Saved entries
-*-*-

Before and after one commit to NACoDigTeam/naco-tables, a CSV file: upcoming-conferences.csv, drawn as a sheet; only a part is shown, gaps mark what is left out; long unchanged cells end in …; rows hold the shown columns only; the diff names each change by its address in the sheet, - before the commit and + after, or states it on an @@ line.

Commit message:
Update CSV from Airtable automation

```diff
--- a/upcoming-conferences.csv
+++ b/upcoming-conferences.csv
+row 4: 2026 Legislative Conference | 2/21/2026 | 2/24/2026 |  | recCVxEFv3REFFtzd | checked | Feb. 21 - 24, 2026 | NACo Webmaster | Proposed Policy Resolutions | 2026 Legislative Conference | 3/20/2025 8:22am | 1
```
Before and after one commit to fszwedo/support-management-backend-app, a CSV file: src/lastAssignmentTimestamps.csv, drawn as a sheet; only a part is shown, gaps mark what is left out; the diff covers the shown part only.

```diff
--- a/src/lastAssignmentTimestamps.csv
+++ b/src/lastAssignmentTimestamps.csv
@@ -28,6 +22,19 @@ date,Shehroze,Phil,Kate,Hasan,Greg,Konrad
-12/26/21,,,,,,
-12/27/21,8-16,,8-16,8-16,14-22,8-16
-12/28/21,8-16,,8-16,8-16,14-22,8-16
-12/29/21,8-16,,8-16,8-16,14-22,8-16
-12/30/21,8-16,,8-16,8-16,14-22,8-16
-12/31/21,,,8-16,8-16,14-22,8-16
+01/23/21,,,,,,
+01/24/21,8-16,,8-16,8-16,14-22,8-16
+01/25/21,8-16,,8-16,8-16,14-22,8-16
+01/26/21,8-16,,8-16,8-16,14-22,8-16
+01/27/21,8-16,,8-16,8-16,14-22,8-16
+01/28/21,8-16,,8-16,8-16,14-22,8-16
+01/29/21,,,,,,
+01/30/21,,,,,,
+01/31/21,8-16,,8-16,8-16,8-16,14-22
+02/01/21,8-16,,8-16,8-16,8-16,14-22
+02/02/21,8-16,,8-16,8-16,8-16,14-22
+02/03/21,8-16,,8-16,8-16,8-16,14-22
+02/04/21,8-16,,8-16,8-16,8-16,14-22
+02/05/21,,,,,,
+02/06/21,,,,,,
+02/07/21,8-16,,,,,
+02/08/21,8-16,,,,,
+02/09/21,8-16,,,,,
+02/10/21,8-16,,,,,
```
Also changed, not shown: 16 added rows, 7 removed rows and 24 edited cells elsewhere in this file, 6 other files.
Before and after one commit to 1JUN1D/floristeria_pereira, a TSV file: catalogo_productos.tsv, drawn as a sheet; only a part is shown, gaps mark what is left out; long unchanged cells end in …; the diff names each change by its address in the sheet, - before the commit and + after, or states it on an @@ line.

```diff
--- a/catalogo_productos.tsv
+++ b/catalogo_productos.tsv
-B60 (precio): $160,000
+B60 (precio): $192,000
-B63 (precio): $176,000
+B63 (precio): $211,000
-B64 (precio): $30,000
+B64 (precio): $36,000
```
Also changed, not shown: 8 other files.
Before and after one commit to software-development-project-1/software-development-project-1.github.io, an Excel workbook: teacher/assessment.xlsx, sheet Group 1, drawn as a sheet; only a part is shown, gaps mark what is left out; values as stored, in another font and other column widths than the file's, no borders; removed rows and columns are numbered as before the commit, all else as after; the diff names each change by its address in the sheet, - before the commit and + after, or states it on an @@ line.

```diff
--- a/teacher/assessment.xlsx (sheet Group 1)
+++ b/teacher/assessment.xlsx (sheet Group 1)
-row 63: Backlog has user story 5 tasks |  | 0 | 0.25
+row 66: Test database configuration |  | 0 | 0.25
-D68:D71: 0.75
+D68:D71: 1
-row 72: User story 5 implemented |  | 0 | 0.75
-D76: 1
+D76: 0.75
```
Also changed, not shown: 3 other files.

-*-*-

**Prompt:** State the number of lines in the entries above that contain the word "other", and nothing more.

**Answer section:** 4